The simplest way to describe what Jesus was doing would be to say that Jesus used His riddles as a tool to hide truth from unbelievers and  to  reveal  it  to  believers.   It's  like  His parables were one-way mirrors.  On the one hand, unbelievers (who would not appreciate the truth even if they owned it) looked right through the parables as if they weren't even there. On the other hand, believers were able to see their own reflection in the light of God's truth.

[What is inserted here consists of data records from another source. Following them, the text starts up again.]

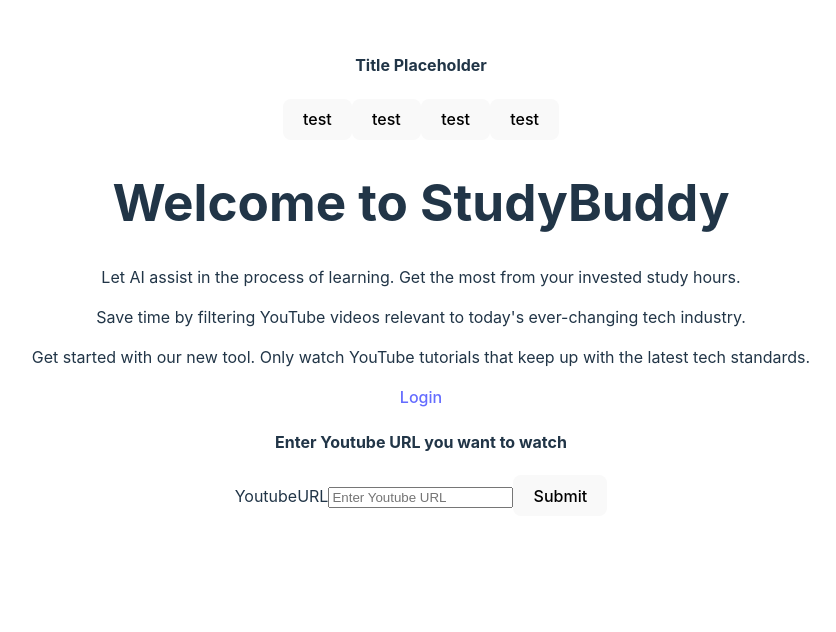
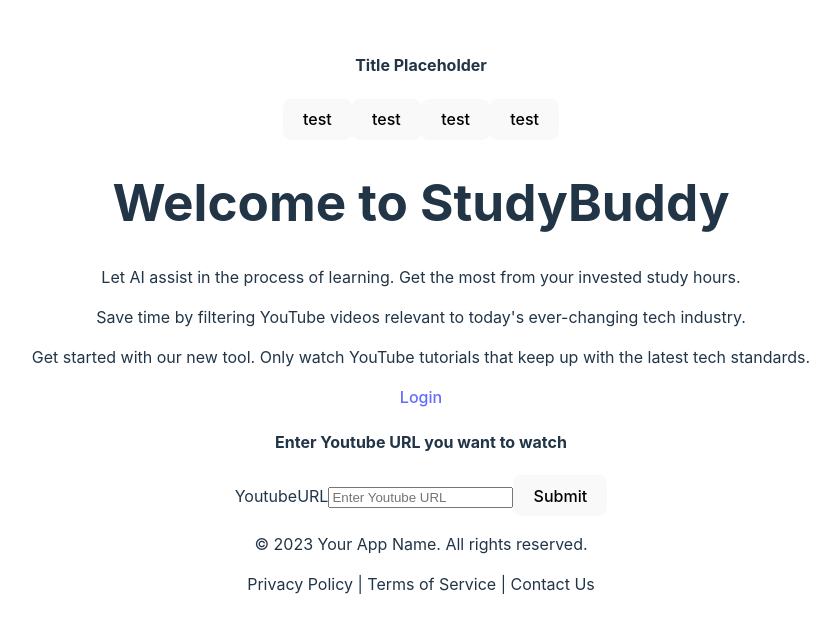
Before and after one commit to gorhgo3/assisting-your-learning, a React (Vite) app: page / in a window 1280 px wide. Shown: the top 632 px of the page, without its empty margins (219-1055 px from the left). Built offline with nearby package versions, Linux system fonts and the light colour scheme.

Commit message:
add footer to page layout

```diff
--- a/client/src/index.tsx
+++ b/client/src/index.tsx
@@ -1,17 +1,15 @@
 import React from 'react'
 import ReactDOM from 'react-dom/client'
-// import App from './App.tsx'
 import './styles/index.css'
-// import HomePage from './pages/HomePage.tsx'
-// import './App.css'
 import { RouterProvider } from 'react-router-dom'
 import router from './routing.tsx'
 import Header from './components/Header.tsx'
+import Footer from './components/Footer.tsx'
 
 ReactDOM.createRoot(document.getElementById('root')!).render(
   <React.StrictMode>
     <Header />
     <RouterProvider router={router} />
-    {/* footer */}
+    <Footer />
   </React.StrictMode>
 )
```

Now, if we are among those who are privileged to comprehend Christ's points, then we are to become His echo. We should be looking for other's who "have ears to hear'' so that we can let them in on the secrets of God (Mark 4:21-22). In fact, both our reception and our propagation of the truth will greatly affect what (if anything) else we are given (Mark 4:24).